_EXERCISE AIM:_ Your answer must be every line of the data below that holds the string "dialogs", copied exactly.

========================

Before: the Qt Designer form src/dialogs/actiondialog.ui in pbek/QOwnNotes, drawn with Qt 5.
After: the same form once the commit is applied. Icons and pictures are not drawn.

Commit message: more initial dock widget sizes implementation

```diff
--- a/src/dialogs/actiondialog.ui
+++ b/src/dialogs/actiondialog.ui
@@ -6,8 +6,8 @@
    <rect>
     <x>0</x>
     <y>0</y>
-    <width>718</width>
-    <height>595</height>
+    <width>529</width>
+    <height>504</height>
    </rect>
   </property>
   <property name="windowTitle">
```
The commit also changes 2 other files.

========================

_TASK SOLUTION:_
Before: the Qt Designer form src/dialogs/actiondialog.ui in pbek/QOwnNotes, drawn with Qt 5.
--- a/src/dialogs/actiondialog.ui
+++ b/src/dialogs/actiondialog.ui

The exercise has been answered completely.